New Jersey recently enacted the New Jersey Trade Secrets Act (A-921/S-2456) (the "Act") that provides protections against trade secret misappropriation. Prior to the enactment, New Jersey relied on existing case law to establish a trade secret misappropriation and was one of four states that had not adopted the provisions of the Uniform Trade Secrets Act ("UTSA"). Massachusetts, New York and Texas are the other states that have not adopted some form of the UTSA.
The Act establishes protections against both actual and threatened trade secret misappropriation, and it also provides for damages for both actual loss and unjust enrichment caused by the misappropriation. Damages may also be measured by a reasonable royalty for a misappropriator's unauthorized disclosure or use of a trade secret. In case of willful or malicious misappropriation, a court may award punitive damages, reasonable attorney's fees, costs and a reasonable sum to cover the services of expert witnesses. The Act also changes the statute of limitations on trade secret misappropriation cases from six years to three years. Finally, the Act requires a court to preserve the secrecy of an alleged trade secret by reasonable means consistent with court rules.

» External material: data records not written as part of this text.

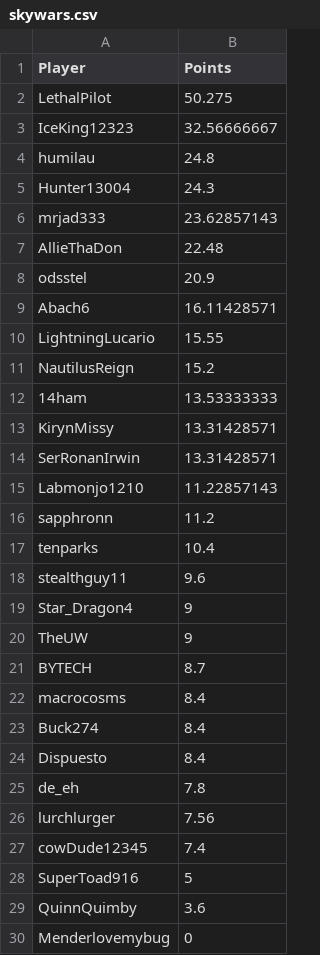
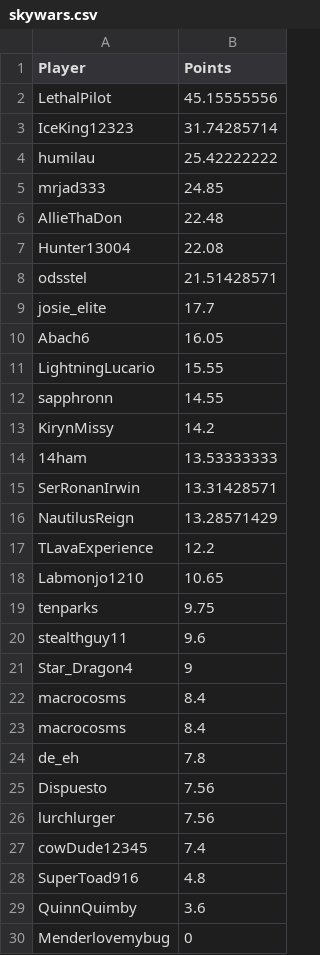
Before and after one commit to johnbeatty02/StatChecker, a CSV file: skywars.csv, drawn as a sheet.

```diff
--- a/skywars.csv
+++ b/skywars.csv
@@ -1,29 +1,29 @@
 Player,Points
-LethalPilot,50.275
-IceKing12323,32.56666667
-humilau,24.8
-Hunter13004,24.3
-mrjad333,23.62857143
+LethalPilot,45.15555556
+IceKing12323,31.74285714
+humilau,25.42222222
+mrjad333,24.85
 AllieThaDon,22.48
-odsstel,20.9
-Abach6,16.11428571
+Hunter13004,22.08
+odsstel,21.51428571
+josie_elite,17.7
+Abach6,16.05
 LightningLucario,15.55
-NautilusReign,15.2
+sapphronn,14.55
+KirynMissy,14.2
 14ham,13.53333333
-KirynMissy,13.31428571
 SerRonanIrwin,13.31428571
-Labmonjo1210,11.22857143
-sapphronn,11.2
-tenparks,10.4
+NautilusReign,13.28571429
+TLavaExperience,12.2
+Labmonjo1210,10.65
+tenparks,9.75
 stealthguy11,9.6
 Star_Dragon4,9
-TheUW,9
-BYTECH,8.7
 macrocosms,8.4
-Buck274,8.4
-Dispuesto,8.4
+macrocosms,8.4
 de_eh,7.8
+Dispuesto,7.56
 lurchlurger,7.56
 cowDude12345,7.4
-SuperToad916,5
+SuperToad916,4.8
 QuinnQuimby,3.6
```
Also changed, not shown: buildBattle.csv, overall.csv, 13 other files.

The Act takes effect immediately, but does not apply retroactively. Therefore, misappropriations occurring before the enactment are subject to the requirements and remedies of the common law, as well as the six-year statute of limitations.